Table 1 displays the results comparing the mean SF-36 GH dimension scores between the home (control) and clinic (intervention) group. The mean difference was found to be 12.8, which is statistically significant at the 10% but not 5% level; there is some evidence of a difference in SF-36 GH dimension between groups. If the significance level was set to 10%, there would be sufficient preliminary evidence of a treatment difference and this would lead onto a full-scale study.
The leg ulcer randomised controlled trial reported in 1998 obtained appropriate ethics committee approvals . The use of the data from this trial for the work presented in this paper has been approved by School of Health and Related Research (University of Sheffield) ethics as secondary analysis of anonymised data.
Figure 1 shows a range of confidence intervals for the mean difference in SF-36 GH scores between the treatment groups. The 95% CI crosses both 0 and the MCID, this gives inconclusive evidence. The 80% and 90% confidence intervals both exclude 0 and cross the MCID, at these levels there is evidence of a treatment difference which is potentially clinically important. A confidence interval of 75% and smaller would be wholly above or equal to the MCID, suggesting at this level that there is a clinically meaningful difference in SF-36 General Health between the groups.
The NIHR Evaluation, Trials and Studies Coordinating Centre (NETSCC) describes a pilot study as a smaller version of the main trial, designed to test whether components of the main study can all work together as well as a preliminary assessment of clinical efficacy. This screening function of pilot studies requires a preliminary evaluation of treatments. Therefore, using the definitive clinical endpoint during a pilot trial may not always be viable. There may be times when measuring the clinical endpoint is not efficient . For example, if the clinical endpoint is the five year survival rate, then an assessment of disease progression or tumour shrinkage may be assessed in the pilot. Such endpoints would be used as surrogates for the definitive endpoint. We will now discuss surrogates in more detail .
In the situations described above an investigator may consider using an endpoint other than the clinical endpoint; a surrogate endpoint. ICH E9  defines a surrogate endpoint as

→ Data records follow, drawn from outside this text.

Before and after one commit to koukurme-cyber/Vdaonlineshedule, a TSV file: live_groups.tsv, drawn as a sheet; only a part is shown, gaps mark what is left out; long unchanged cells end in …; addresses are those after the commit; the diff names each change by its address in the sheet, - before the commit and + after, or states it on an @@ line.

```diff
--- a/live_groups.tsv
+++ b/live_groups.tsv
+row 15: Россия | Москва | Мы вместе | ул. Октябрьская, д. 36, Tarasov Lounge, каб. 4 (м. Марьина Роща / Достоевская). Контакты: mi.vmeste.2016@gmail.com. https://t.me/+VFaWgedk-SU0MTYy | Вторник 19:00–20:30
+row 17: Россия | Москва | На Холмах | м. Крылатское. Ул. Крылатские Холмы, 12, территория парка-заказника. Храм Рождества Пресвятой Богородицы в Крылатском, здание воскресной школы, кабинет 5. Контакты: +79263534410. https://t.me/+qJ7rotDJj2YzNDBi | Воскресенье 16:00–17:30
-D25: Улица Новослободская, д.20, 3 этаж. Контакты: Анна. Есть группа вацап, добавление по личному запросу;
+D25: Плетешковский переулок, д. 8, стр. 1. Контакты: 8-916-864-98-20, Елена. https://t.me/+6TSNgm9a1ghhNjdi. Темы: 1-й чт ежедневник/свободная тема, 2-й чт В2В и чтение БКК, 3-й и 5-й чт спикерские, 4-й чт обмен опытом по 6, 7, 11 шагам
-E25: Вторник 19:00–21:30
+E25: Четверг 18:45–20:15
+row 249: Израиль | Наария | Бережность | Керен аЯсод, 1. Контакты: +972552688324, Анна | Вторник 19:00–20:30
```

‘A variable that provides an indirect measurement of effect in situations where direct measurement of clinical effect is not feasible or practical’.
Using a surrogate endpoint can reduce the required sample size or the duration of the trial compared to using the clinical endpoint. This leads to cost reductions which may be crucial for trial feasibility . For an endpoint to be considered a surrogate the relationship between it and the clinical outcome must be biologically plausible. In addition, the surrogate must have demonstrable prognostic value for the clinical outcome and there must be evidence from clinical trials that treatment effects on the surrogate outcome correspond to treatments effects on the clinical outcome .
The risks involved when using surrogate endpoints
When an aim of a pilot study is to estimate design parameters, using a surrogate endpoint may mean we do not get precise estimates. For example, designing the study based on the surrogate may mean having sub optimal information to estimate the variance of the clinical endpoint or an assessment at an earlier time point. This may mean we do not get an accurate estimate of attrition rates.
A surrogate endpoint must reliably predict the overall effect on the clinical outcome . Otherwise it would be possible to wrongly reject effective treatments or take ineffective treatments through to further testing. If a surrogate does predict clinical benefit it could mean treatment benefits can be brought to patients earlier than if clinical outcomes were used and possibly at a lower cost .
Worked example revisited
Using the same data set as in the previous example we now look at the 12 month SF-36 general health (GH) dimension data for the main trial. There were 233 people in the study in total, 155 with complete SF-36 GH dimension data and 78 observations were recorded as missing. From the 155 observed outcomes 80 were in the clinic group and 75 were in the home or control group – note we had 23% attrition at 3 months compared to 31% at 12 months. Such considerations may be important when trying to design a definitive trial.
Table 2 presents the results from comparing the mean SF-36 GH dimension scores between home and clinic groups. The mean difference was 3.33 which is not significant at the 5% level. The original presentation of these results in 1998 stated that they observed a general deterioration of health status over time, with no difference between the two groups .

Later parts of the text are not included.